After its premiere at the 2014 Sundance Film Festival, RADiUS-TWC acquired distribution rights of the film. The film was released on May 9, 2014 in the United States.
Fed Up received a positive response from critics. Review aggregator Rotten Tomatoes reports that 80% of 66 film critics have given the film a positive review, with a rating average of 7 out of 10.
In her review for LA Weekly, Amy Nicholson praised the film by saying that "Fed Up is poised to be the Inconvenient Truth of the health movement. (Which makes sense - producer Laurie David worked on both.)" Geoffrey Berkshire in his review for Variety said that "Stephanie Soechtig's documentary effectively gets the message out about America's addiction to unhealthy food." Robert Cameron Fowler from Indiewire in his review said that "'Fed Up' is a glossy package that gets its warnings across loud and clear: we need to change what we eat."
Justin Lowe of The Hollywood Reporter praises the film as highly relevant, though overly-detailed—the "Highly relevant film diminishes its central message with distracting details."
As Manohla Dargis succinctly summarizes in her New York Times review
Recent research ... indicates that calories in fruit are not the same as those in soda, a conclusion that is part of the big picture in “Fed Up,” a very good advocacy documentary ... A whirlwind of talking heads, found footage, scary statistics and cartoonish graphics, the movie is a fast, coolly incensed investigation into why people are getting fatter.

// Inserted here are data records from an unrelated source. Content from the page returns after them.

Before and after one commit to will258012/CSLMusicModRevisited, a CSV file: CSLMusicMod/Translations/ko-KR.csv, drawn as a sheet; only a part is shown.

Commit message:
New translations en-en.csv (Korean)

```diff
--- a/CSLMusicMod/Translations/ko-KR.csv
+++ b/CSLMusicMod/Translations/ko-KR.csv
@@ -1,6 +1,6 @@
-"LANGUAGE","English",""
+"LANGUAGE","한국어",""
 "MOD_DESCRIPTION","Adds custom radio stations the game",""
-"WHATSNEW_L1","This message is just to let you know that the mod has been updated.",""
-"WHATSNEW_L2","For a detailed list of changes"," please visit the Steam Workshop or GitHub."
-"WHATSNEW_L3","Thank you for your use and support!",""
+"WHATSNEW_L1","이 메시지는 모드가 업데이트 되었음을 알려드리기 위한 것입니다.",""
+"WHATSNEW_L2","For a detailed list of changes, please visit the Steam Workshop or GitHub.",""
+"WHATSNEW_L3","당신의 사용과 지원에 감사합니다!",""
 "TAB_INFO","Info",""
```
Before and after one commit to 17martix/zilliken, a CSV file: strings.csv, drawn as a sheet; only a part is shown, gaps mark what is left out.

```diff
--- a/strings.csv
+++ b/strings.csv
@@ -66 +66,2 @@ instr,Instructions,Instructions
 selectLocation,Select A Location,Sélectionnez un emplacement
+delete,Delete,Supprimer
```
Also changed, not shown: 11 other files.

It also includes some touching video self-portraits by some young people who belong to the almost 17 percent of children and adolescents, 2 to 19, who are considered obese.